A group exhibition at the Armory Center for the Arts opening Saturday will have you bobbin and weaving. Curated by Sinead Finnerty-Pyne, “Stitches” highlights 12 culturally diverse artists who approach craft, textile and fiber art in an unconventional manner. In a versatile — and sometimes obsessive — art form, the works use materials ranging from yarn and thread, to found objects and recycled clothing. Contemporary artworks approach the homespun techniques of sewing, knitting and weaving, including two-dimensional and freestanding sculptural works, along with large-scale installations.
Opening reception Saturday, 7 p.m.-9 p.m. Suggested donation, $5. Runs through June 6. Hours: Tuesday-Sunday, noon-5 p.m. Caldwell Gallery at the Armory Center for the Arts, 145 N. Raymond Ave. 626-792-5101, armoryarts.org
If you’re planning a trip to New York between now and mid-March, there’s a new exhibit at the Cooper-Hewitt, National Design Museum that focuses on Pasadena residents Kate and Laura Mulleavy — they of the acclaimed U.S. fashion label Rodarte.
The exhibit delves into the Mulleavys’ unique process of creation; The sisters execute complex manipulation of materials and meticulous techniques, first deconstructing and then rebuilding the elements into high fashion.
“They often speak of ‘building’ a dress. To create their garments, which tend to include a multitude of textiles (and finicky ones, like tulle, organza, leather, and lace), adornments (crystals, feathers, rosettes), and techniques (draping, pleating, dyeing), the Mulleavys work with a team of three seamstresses, a pattern-maker, a dyer, a leather worker, and three knitters. One mid-length yellow chiffon dress from the 2006 fall collection took a hundred and fifty hours to complete.”
They lit up the Rodarte runway like fireflies in an unearthly darkness, and managed somehow to be ever-so-much cooler than the effect of white confetti under black lights.
SHOWstudio, which earlier today carried the impressive live stream of Rodarte’s fall/winter 2010 collection, had this to say, of the shoes, on its blog:
“These strapped and sliced Nicholas Kirkwood shoes — with their cut-out sportswear-inspired fronts contradicted by illuminated fairytale melting wax heels — were just the cherry on the cake of a captivating collection that is undoubtedly one of the finest of the week so far.
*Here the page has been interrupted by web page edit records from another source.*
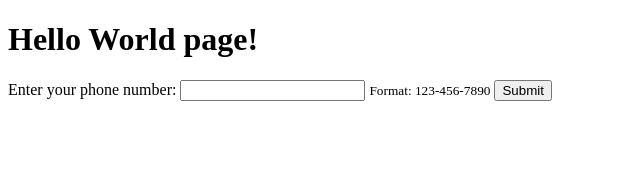
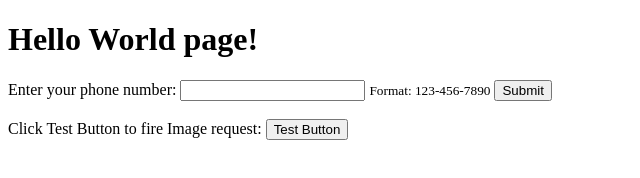
Before and after one commit to rahulrules/pixel_gtm_demo, a plain HTML site: page index.html in a window 1280 px wide. Shown: the whole page, without its empty margins (0-640 px from the left). Drawn offline with Linux system fonts and the light colour scheme.

Commit message:
Added Async image load
added js based asyn load of image on clicking a button

```diff
--- a/index.html
+++ b/index.html
@@ -28,6 +28,17 @@ j=d.createElement(s),dl=l!='dataLayer'?'&l='+l:'';j.async=true;j.src=
    }
 
   </script>
+   <script type = "text/javascript" >
+
+   function fireImgPixel(){
+     const imgele=document.createElement("img");
+     imgele.src="https://picsum.photos/200/301"
+     document.body.appendChild(img)
+    //const ip = document.getElementById("imgpixel").value;
+      window.alert("image pixel fired");
+   }
+
+  </script>
 </head>
 <body>
   <!-- Google Tag Manager (noscript) -->
@@ -44,6 +55,9 @@ height="0" width="0" style="display:none;visibility:hidden"></iframe></noscript>
 
 <small>Format: 123-456-7890</small>
 <input type="button" value="Submit" onclick="pushPhoneNum()"/>
+  <br></br>
+ <label for="imgpixel">Click Test Button to fire Image request:</label>
+ <input type="button" value="Test Button" onclick="fireImgPixel()"/>
 
 </body>
 </html>
```
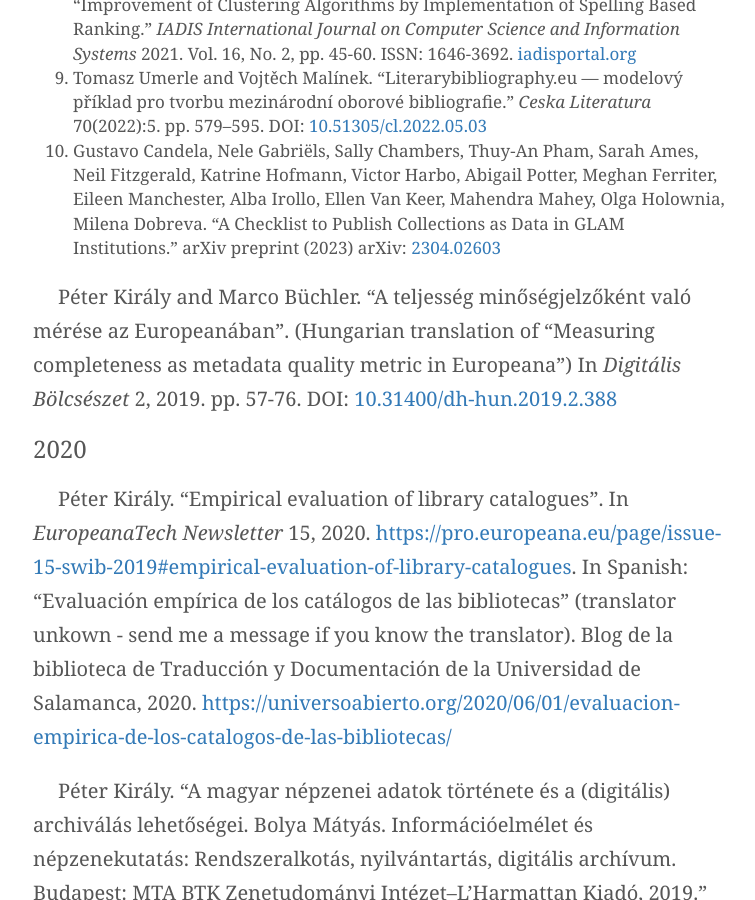
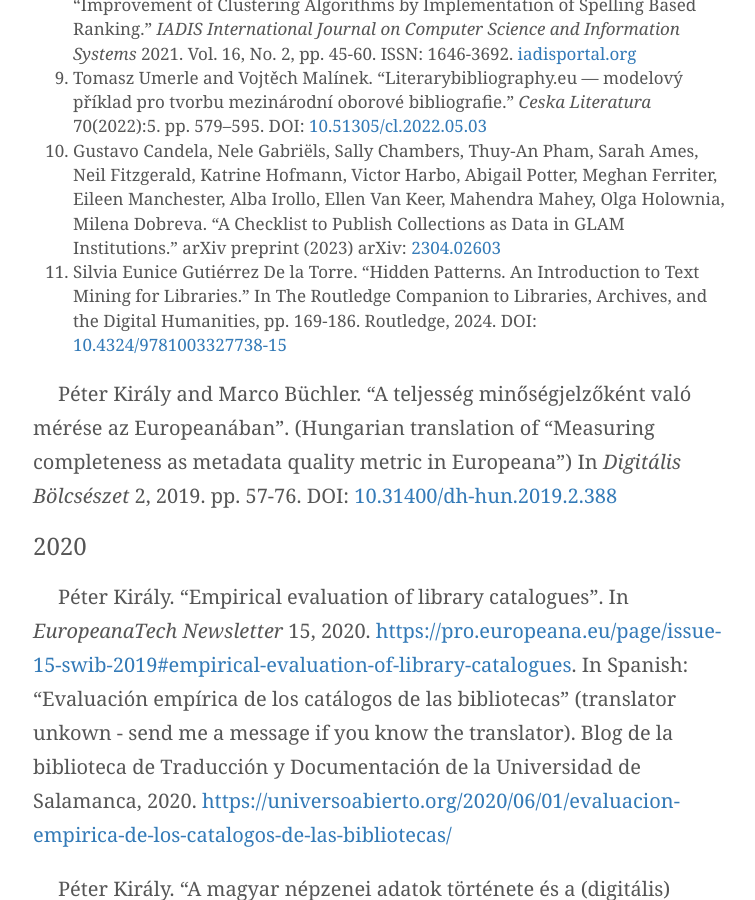
Before and after one commit to pkiraly/pkiraly.github.io, a Jekyll site: the page built from about.md, in a window 1280 px wide and 900 px high, scrolled down 14148 px. Shown: the whole window, without its empty margins (257-1012 px from the left). Built offline with Jekyll 4.4.1, drawn with Linux system fonts in a browser that asks for light colours; nearby versions of some CDN libraries; some web fonts are replaced; comment, search, counter and statistics services are not loaded.

Commit message:
Add Gutiérrez, 2024

```diff
--- a/about.md
+++ b/about.md
@@ -197,6 +197,8 @@ cited by:<br/>
 8. Evan Bryer, Theppatorn Rhujittawiwat, John R. Rose, and Colin F. Wilder. "Improvement of Clustering Algorithms by Implementation of Spelling Based Ranking." _IADIS International Journal on Computer Science and Information Systems_ 2021. Vol. 16, No. 2, pp. 45-60. ISSN: 1646-3692. [iadisportal.org](http://www.iadisportal.org/ijcsis/papers/2021160204.pdf)
 9. Tomasz Umerle and Vojtěch Malínek. "Literarybibliography.eu — modelový příklad pro tvorbu mezinárodní oborové bibliografie." _Ceska Literatura_  70(2022):5. pp. 579--595. DOI: [10.51305/cl.2022.05.03](https://doi.org/10.51305/cl.2022.05.03)
 10. Gustavo Candela, Nele Gabriëls, Sally Chambers, Thuy-An Pham, Sarah Ames, Neil Fitzgerald, Katrine Hofmann, Victor Harbo, Abigail Potter, Meghan Ferriter, Eileen Manchester, Alba Irollo, Ellen Van Keer, Mahendra Mahey, Olga Holownia, Milena Dobreva. "A Checklist to Publish Collections as Data in GLAM Institutions." arXiv preprint (2023) arXiv: [2304.02603](https://arxiv.org/abs/2304.02603)
+11. Silvia Eunice Gutiérrez De la Torre. "Hidden Patterns. An Introduction to Text Mining for Libraries." In The Routledge Companion to Libraries, Archives, and the Digital Humanities, pp. 169-186. Routledge, 2024. DOI: [10.4324/9781003327738-15](https://doi.org/10.4324/9781003327738-15)
+
 
 Péter Király and Marco Büchler. “A teljesség minőségjelzőként való mérése az Europeanában”. (Hungarian translation of “Measuring completeness as metadata quality metric in Europeana”) In *Digitális Bölcsészet* 2, 2019. pp. 57-76. DOI: [10.31400/dh-hun.2019.2.388](https://doi.org/10.31400/dh-hun.2019.2.388)
 
```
You can keep the heels, girls — we’re walking on air!”
Pasadena’s own denizens Laura and Kate Mulleavy came out strong at New York Fashion Week this morning in Rodarte‘s fall 2010 collection, worthy of an ethereal ghost bride with a penchant for neutrals, lace and a touch of pearls.
Still present were their bold textures and patchwork layering, but the muted color palette put a dreamlike haze over the affair. Where before their designs were almost tribal, that quality was overtaken by a spectral, romantic glow.
The Mulleavys have said they were inspired, among other things, by the notion of sleepwalking.
A bit like an upscale Melrose shop, Attitude! is a gem in the crown of Sierra Madre’s boutique shopping scene. The owners create many of their own designs and execute them in craftsman-like detail. Handbags, in particular, are a specialty here, from the offbeat to the glamorous to the everyday. Expect to pay a bit more for the high-quality of each piece, but know it’s an investment worthy of your hard-earned moolah.
90 W. Sierra Madre Blvd., Sierra Madre, 626-355-3929
French provincial touches meet the Montmarte-ian in La Bella Rouge, a women’s clothing and accessories boutique. Notebooks and knick-knacks put a hint of Anthropologie in this roadside shop, but without the sky-high prices and with a little more love. La Bella Rouge caters to women of all ages, making it a best-bet when your shopping buddy is an older or younger gal than you are.
The Festival of Brides, Upscale Bridal Show made its tenth appearance at The Langham, Huntington in Pasadena this last Sunday — and it was an afternoon to remember.
Being a fairly new bride-to-be, I’ve only been to one other bridal show, but as I entered the Huntington Ballroom at the Langham on Sunday, I could easily see why there was such a steep entrance fee ($35).
These beautiful displays by Luna Party Rentals provided some of the decorative and lighting displays in the foyer entrance to the ballroom.